Currently Gaiam sells this DVD in a kit with the ball. I got my kit at Barnes & Noble. The ball is a pretty lavender color and appears quite sturdy. (Actually, it looks suspiciously similar to the ball included in Gaiam’s Yoga Ball kit, just a different color.) I expect to be able to use the ball in other workouts as well. The DVD itself comes in a proper case, an improvement over the cardboard sleeves Gaiam used in its earlier kits.
By the way, this is a totally different DVD from Ana’s earlier Pilates Bodyball workout. That workout uses a softball-size 1 lb. ball and came packaged in a kit with a VHS tape. I don’t believe this workout was ever put on DVD.
I would rate Pilates Body Sculpting as intermediate at best. The routine will make much more sense if you already have some familiarity with pilates. Ana’s directions are very clear, but she concentrates on form tips and on how to incorporate the ball, as opposed to instructing the pilates exercises themselves. She moves at a steady deliberate pace.
There is no chapter menu except for Play, but the DVD appears chaptered by individual exercise so you can easily skip over a particular move if you want. The Southwest (?) setting may be Gaiam’s prettiest yet (unfortunately I couldn’t find any info where it was filmed). There is pleasant but forgettable background music.
The workout is done barefoot, and except for the ball the only equipment needed is a mat (although I would suggest keeping some light dumbbells handy for the brief upper body section at the end).

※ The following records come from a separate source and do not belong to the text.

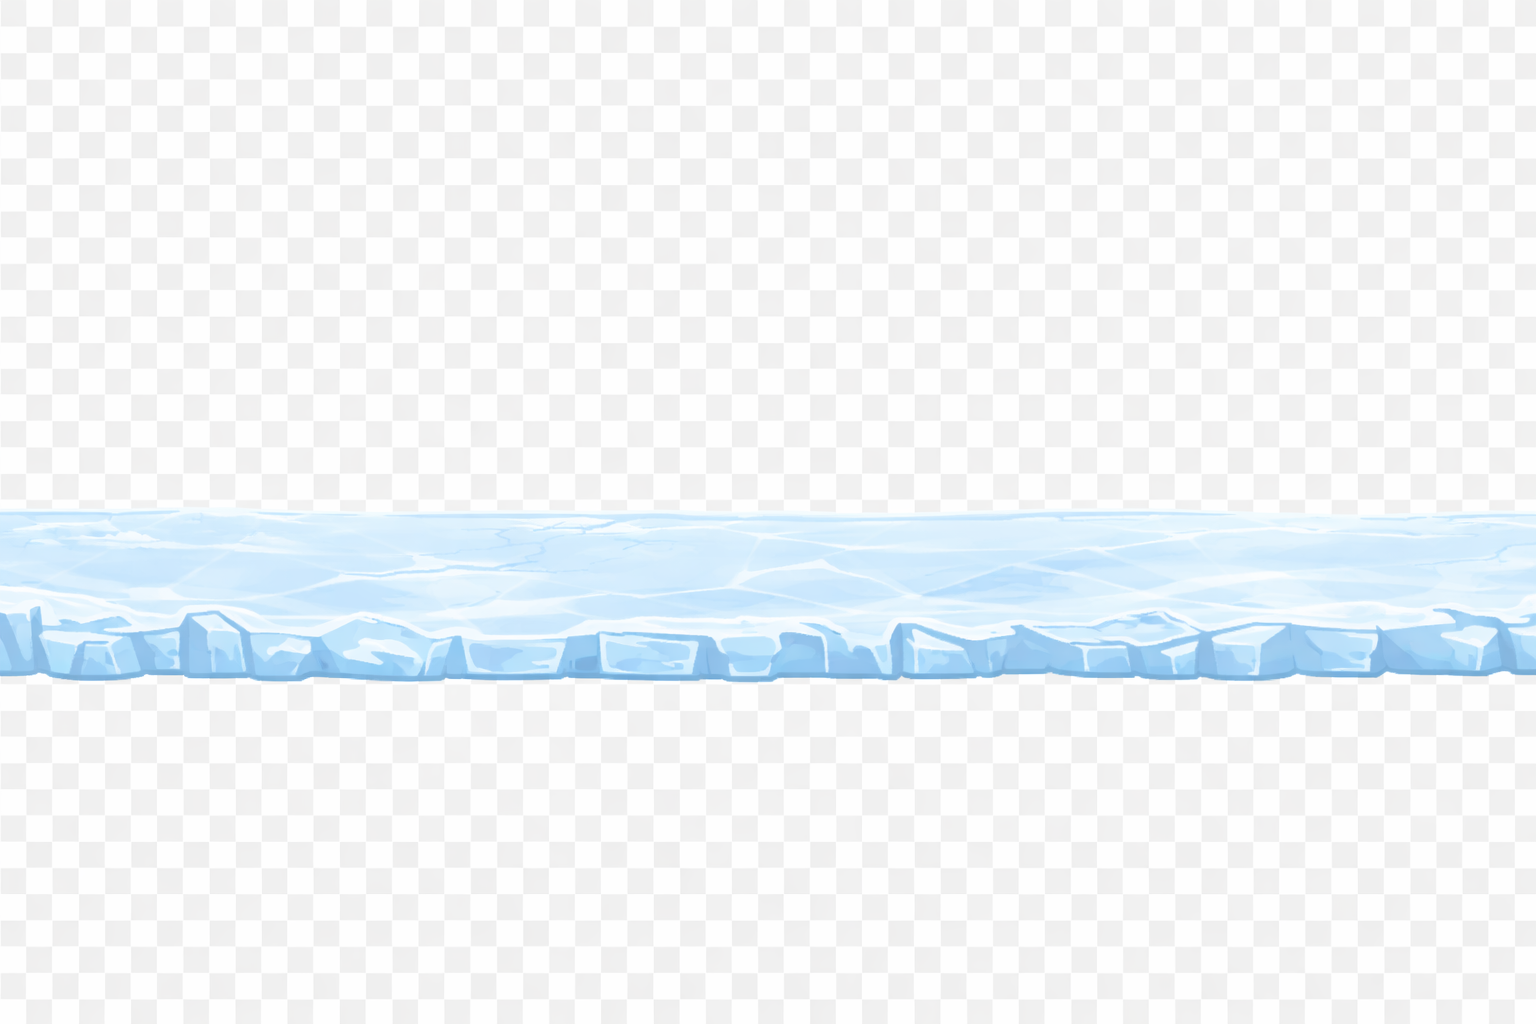
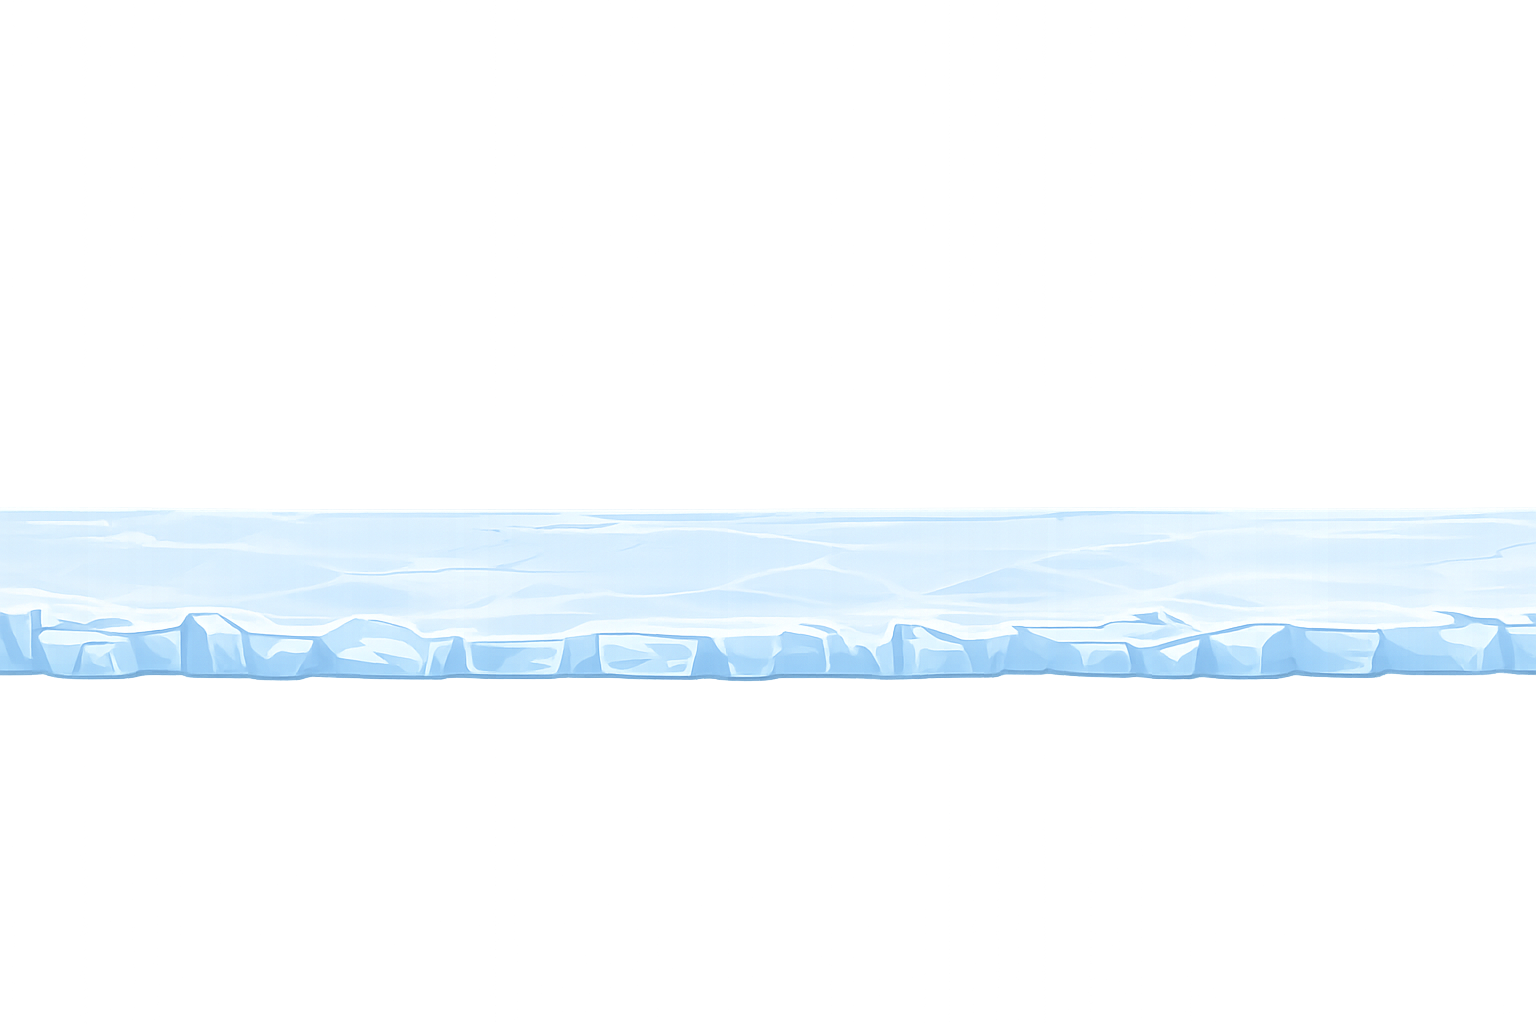
Add new background images for divide modes and document asset plan

diff --git a/spec/plan/plan-asset.md b/spec/plan/plan-asset.md
@@ -1,0 +1,83 @@
+A) 現状コードで背景参照箇所を特定する調査手順
+調査結果サマリ（先に結論）
+背景レイヤー DOM は共通の .run-layer > .run-world > .run-bg > .run-sky/.run-clouds/.run-ground 構造（index.html）。
+
+実際の sky/ground は CSS変数経由で描画されている。
+
+.run-sky → --run-sky-image（fallback: assets/bg-sky.png）
+
+.run-ground__tile → --run-ground-image（fallback: assets/bg-ground.png）
+
+定義箇所: styles/style.scoped.css の run-world[data-bg-theme=...] ブロック
+
+通常ゲーム (gameScreen.js) は data-bg-theme を設定しているが、現状は各 theme の --run-sky-image / --run-ground-image が共通画像のまま。
+
+Dash Run (dashGameScreen.js) は run-layer を DOM 移動して再利用しているが、ステージ種別→背景切替の明示適用がない。
+
+さらに Dash には .screen-dash::before で固定 assets/bg-sky.png を敷く CSS があり、ここがステージ別化のボトルネックになりうる。
+
+調査で見るべき分岐（CSS/JS/canvas）
+CSS url(...) 参照: styles/style.scoped.css の --run-*-image と background-image
+
+JS 直差し <img>: 背景は未使用（cloud のみ JS生成 img）
+
+canvas 描画: 背景用 canvas は見当たらず（DOM/CSS方式）
+
+お勧めのタスク
+背景参照のSSoTを確定するため、sky/ground参照経路を文書化する
+
+タスクを開始
+B) 背景差し替え設計案（2案）と推奨
+案1: JSでステージ種別から URL を組み立て、.run-world に直接反映
+例: runWorld.style.setProperty('--run-sky-image', 'url(...)')
+
+Pros: 実行時に完全制御しやすい。fallbackロジックをJSで一元化しやすい。
+
+Cons: CSS責務をJSへ寄せるため、既存の data-bg-theme 体系と二重管理になりやすい。Dash向け疑似要素との整合確認が必要。
+
+お勧めのタスク
+案1（JS直指定）の実現可能性を評価し、運用時の二重管理リスクを明確化する
+
+タスクを開始
+案2: CSS変数をSSoTにし、ステージ開始時に「テーマID/変数」だけ切替
+例: data-bg-theme="bg_add" などをDashにも適用し、CSS側で
+--run-sky-image: url("../assets/plus/bg-sky.png")
+--run-ground-image: url("../assets/plus/bg-ground.png")
+
+Pros: 既存構造（DOM・z-index・run-layer再利用）をほぼ維持。差分が小さく低リスク。通常ゲームとDashを同じ仕組みに寄せられる。
+
+Cons: CSSマッピング更新が中心。fallbackを「CSSの多段 fallback」か「JSの存在確認＋代替設定」どちらで担うかを決める必要あり。
+
+お勧めのタスク
+案2（CSS変数SSoT）の採用設計を固める
+
+タスクを開始
+推奨案
+案2（CSS変数SSoT）推奨。
+理由: 既存DOM/配置ロジック不変更、Dash共存しやすい、差分小、見た目破壊リスクが最小。
+
+C) 推奨案の具体的実装タスク分解（チェックリスト）
+お勧めのタスク
+ステージ種別背景切替（推奨: CSS変数SSoT）を最小差分で実装する
+
+タスクを開始
+D) Acceptance Criteria と手動テスト手順
+お勧めのタスク
+ステージ別背景切替の受け入れ条件と手動テストを定義する
+
+タスクを開始
+チェック実行ログ（静的確認のみ）
+✅ pwd; rg --files -g 'AGENTS.md'
+✅ rg --files | head -n 200
+✅ rg -n "bg-sky|bg-ground|run-world|run-ground|runner-wrap|background|assetDiagnostics|404|missing|asset" src styles index.html
+✅ sed -n '180,420p' src/screens/gameScreen.js; sed -n '1000,1120p' src/screens/gameScreen.js; sed -n '120,360p' src/screens/dashGameScreen.js; sed -n '2860,3065p' styles/style.scoped.css
+✅ rg -n "run-sky|run-cloud|run-ground__tile|--run-ground-image|--run-sky|data-bg-theme|bg_add|bg_sub|bg_mul|bg_div|bg_mix" styles/style.scoped.css src/screens src/features src/core
+✅ sed -n '2288,2498p' styles/style.scoped.css; sed -n '160,230p' styles/style.scoped.css; sed -n '1,180p' src/features/stages.js; sed -n '1,220p' src/screens/dashStageSelectScreen.js; sed -n '1,220p' src/features/dashStages.js
+✅ rg -n "dash.stageId|data-bg-theme|runWorld|stageId|toDashStageId|getDashStage" src/screens/dashGameScreen.js src/core/gameState.js src/ui/domRefs.js src/screens/gameScreen.js
+✅ sed -n '920,1055p' src/screens/dashGameScreen.js; sed -n '1,120p' src/screens/dashGameScreen.js; sed -n '1,120p' src/core/gameState.js
+✅ sed -n '390,520p' index.html
+✅ rg -n "dash-game-screen|screen-dash|run-layer" index.html
+✅ sed -n '180,320p' index.html
+✅ rg -n "ensureRunLayerMounted|runLayerOriginalParent|run-host|appendChild|insertBefore" src/screens/dashGameScreen.js src/screens/gameScreen.js
+✅ sed -n '132,210p' src/screens/dashGameScreen.js
+✅ sed -n '1,60p' styles/style.scoped.css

After a brief intro, Ana Caban leads the routine solo, instructing in voiceover. The exercises will be familiar to those already using pilates mat workouts. Ana incorporates the ball in several ways, depending on the exercise. For example: squeezing the ball between the knees during criss-cross and teasers, holding the ball between the hands of outstretched arms during single and double leg stretch, using the ball to roll in and out of swan preparation. The toning emphasis is on the core. For the side series exercises the ball is used only as a hand/leg prop and doesn‘t really increase lower body intensity. Ana concludes the workout with a few standing upper body exercises while squeezing the ball between the ankles; she does these unweighted but I would add dumbbells.
I also experimented with using my 2-lb. Firm Ooof ball rather than the unweighted Gaiam one. This worked well for adding a little extra intensity to the routine.
Overall, this is a pleasant and attractive workout, but only a handful of the exercises felt especially challenging to me, and I am an intermediate exerciser at best. I do like using the ball, though. Whether the kit is worth the money depends on (1) if you enjoy light pilates-style workouts with a twist, and (2) if you will be able to incorporate the ball in other fitness videos.
Ana Caban is one of my favorite pilates instructors, knowledgeable and elegant without being intimidating.
August 29, 2007